## What you have to do:
Go through the records and filter out every line lacking the word "http"; copy the lines that remain.

## Supplied data:
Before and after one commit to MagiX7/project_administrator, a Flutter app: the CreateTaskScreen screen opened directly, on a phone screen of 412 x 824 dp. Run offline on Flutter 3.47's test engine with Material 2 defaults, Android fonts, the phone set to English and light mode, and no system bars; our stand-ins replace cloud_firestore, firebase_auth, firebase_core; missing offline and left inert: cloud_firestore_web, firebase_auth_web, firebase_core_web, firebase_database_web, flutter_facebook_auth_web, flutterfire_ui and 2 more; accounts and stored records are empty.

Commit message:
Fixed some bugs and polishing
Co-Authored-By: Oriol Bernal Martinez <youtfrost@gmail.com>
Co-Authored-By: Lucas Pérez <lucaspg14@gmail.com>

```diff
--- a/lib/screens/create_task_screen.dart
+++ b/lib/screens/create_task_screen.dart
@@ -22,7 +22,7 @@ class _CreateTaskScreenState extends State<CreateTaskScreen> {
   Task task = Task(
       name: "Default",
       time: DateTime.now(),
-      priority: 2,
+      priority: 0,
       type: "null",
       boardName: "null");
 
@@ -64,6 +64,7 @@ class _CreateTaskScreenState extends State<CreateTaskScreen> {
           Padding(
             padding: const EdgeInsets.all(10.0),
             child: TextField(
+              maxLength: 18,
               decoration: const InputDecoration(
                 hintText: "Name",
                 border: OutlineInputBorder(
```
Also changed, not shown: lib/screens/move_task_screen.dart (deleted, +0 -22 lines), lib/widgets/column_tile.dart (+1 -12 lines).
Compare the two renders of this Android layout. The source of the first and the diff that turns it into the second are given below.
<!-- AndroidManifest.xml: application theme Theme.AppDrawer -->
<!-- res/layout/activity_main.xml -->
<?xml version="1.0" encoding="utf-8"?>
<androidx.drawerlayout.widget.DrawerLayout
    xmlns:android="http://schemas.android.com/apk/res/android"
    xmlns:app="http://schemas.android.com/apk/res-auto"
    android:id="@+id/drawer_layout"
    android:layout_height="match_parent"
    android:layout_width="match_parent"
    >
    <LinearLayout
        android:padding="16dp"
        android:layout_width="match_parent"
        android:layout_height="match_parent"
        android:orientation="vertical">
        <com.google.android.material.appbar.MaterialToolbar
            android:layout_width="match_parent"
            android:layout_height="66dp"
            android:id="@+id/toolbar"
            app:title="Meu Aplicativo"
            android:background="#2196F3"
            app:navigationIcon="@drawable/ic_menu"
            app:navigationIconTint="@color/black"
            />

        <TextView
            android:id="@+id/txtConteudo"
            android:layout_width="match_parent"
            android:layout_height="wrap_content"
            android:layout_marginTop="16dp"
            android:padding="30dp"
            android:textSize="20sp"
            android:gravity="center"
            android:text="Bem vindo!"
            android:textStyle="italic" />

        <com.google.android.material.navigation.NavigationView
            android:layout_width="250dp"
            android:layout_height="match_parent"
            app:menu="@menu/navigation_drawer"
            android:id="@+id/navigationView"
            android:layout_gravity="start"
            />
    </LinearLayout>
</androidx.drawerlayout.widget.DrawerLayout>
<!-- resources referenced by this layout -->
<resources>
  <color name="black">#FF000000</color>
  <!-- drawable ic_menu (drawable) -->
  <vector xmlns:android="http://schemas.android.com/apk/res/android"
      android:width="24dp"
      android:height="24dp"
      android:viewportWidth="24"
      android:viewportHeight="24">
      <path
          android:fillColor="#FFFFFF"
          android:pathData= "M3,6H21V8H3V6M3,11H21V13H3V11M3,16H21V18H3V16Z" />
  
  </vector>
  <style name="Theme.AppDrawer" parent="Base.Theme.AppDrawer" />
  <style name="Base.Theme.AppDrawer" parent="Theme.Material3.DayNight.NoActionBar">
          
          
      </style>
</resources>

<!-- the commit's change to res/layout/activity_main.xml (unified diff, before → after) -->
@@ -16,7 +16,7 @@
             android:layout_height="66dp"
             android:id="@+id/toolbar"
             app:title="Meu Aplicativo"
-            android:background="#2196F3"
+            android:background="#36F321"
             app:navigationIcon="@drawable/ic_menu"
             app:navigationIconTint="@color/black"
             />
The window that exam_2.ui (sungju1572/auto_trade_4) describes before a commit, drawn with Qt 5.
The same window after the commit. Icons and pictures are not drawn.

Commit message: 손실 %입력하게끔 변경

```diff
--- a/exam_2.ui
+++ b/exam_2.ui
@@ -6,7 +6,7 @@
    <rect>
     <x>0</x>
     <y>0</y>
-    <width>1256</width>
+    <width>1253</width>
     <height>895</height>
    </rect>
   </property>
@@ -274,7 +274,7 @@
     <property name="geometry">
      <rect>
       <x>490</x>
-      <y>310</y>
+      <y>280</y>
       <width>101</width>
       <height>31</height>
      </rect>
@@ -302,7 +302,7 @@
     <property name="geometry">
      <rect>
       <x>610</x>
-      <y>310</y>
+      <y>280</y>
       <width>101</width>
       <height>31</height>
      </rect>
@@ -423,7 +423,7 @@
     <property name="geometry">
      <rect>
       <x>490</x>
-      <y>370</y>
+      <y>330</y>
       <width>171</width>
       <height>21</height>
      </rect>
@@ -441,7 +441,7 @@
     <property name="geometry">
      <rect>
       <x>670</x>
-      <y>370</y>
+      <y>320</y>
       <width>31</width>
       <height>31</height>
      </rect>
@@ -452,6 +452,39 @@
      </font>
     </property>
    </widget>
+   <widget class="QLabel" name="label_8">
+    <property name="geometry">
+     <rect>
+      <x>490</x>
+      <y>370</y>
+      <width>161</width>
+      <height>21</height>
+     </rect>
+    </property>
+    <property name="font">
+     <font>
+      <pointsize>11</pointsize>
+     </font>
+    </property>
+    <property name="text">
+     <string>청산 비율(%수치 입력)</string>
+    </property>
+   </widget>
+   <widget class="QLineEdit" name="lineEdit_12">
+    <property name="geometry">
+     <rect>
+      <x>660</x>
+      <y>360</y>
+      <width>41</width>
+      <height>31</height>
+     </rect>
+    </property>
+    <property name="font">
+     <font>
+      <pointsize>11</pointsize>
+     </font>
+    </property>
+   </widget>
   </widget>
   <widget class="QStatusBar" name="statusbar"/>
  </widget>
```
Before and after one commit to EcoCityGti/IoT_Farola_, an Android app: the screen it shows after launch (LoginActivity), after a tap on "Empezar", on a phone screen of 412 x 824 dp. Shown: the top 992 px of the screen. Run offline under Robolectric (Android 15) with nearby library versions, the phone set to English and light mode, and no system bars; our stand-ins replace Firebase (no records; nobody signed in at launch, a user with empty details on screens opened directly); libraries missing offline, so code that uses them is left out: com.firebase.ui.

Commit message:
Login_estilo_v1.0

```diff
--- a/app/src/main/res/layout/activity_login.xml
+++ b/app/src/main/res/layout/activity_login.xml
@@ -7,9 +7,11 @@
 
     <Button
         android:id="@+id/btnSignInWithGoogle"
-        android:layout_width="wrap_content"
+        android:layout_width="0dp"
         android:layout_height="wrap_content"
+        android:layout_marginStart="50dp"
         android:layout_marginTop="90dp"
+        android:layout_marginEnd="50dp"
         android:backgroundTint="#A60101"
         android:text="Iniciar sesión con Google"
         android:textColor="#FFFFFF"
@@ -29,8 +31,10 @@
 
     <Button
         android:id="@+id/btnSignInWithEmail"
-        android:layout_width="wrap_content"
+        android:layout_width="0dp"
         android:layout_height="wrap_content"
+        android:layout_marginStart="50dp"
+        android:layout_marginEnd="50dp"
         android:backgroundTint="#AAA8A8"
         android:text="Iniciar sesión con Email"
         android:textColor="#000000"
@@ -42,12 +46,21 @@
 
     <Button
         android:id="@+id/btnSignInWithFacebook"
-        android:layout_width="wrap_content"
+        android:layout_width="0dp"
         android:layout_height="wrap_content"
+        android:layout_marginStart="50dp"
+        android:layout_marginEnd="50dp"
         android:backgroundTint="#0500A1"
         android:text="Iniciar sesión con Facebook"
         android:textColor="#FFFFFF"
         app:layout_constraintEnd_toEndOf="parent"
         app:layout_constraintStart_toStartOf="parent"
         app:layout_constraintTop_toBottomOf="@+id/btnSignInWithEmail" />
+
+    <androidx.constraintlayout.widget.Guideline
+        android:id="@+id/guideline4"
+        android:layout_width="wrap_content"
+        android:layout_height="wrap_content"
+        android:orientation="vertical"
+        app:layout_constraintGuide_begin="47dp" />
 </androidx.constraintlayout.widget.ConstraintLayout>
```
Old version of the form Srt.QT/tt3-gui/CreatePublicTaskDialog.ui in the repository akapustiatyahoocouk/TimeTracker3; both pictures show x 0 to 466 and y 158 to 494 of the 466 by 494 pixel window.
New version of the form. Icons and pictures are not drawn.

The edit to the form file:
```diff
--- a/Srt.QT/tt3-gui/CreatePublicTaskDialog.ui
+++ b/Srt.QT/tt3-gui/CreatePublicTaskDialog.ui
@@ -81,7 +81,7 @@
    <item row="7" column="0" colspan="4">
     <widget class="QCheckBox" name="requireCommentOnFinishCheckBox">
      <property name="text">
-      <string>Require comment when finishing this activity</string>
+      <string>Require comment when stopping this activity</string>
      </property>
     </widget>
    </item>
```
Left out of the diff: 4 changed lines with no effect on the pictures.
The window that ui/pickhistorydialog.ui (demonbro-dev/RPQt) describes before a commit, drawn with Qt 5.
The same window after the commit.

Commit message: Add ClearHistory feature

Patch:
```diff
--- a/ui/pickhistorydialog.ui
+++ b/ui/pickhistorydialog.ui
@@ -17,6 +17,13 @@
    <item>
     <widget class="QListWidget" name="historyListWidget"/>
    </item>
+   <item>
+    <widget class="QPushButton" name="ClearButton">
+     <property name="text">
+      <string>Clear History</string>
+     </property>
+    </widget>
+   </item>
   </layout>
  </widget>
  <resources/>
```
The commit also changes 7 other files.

## Expected output:
    xmlns:android="http://schemas.android.com/apk/res/android"
    xmlns:app="http://schemas.android.com/apk/res-auto"
  <vector xmlns:android="http://schemas.android.com/apk/res/android"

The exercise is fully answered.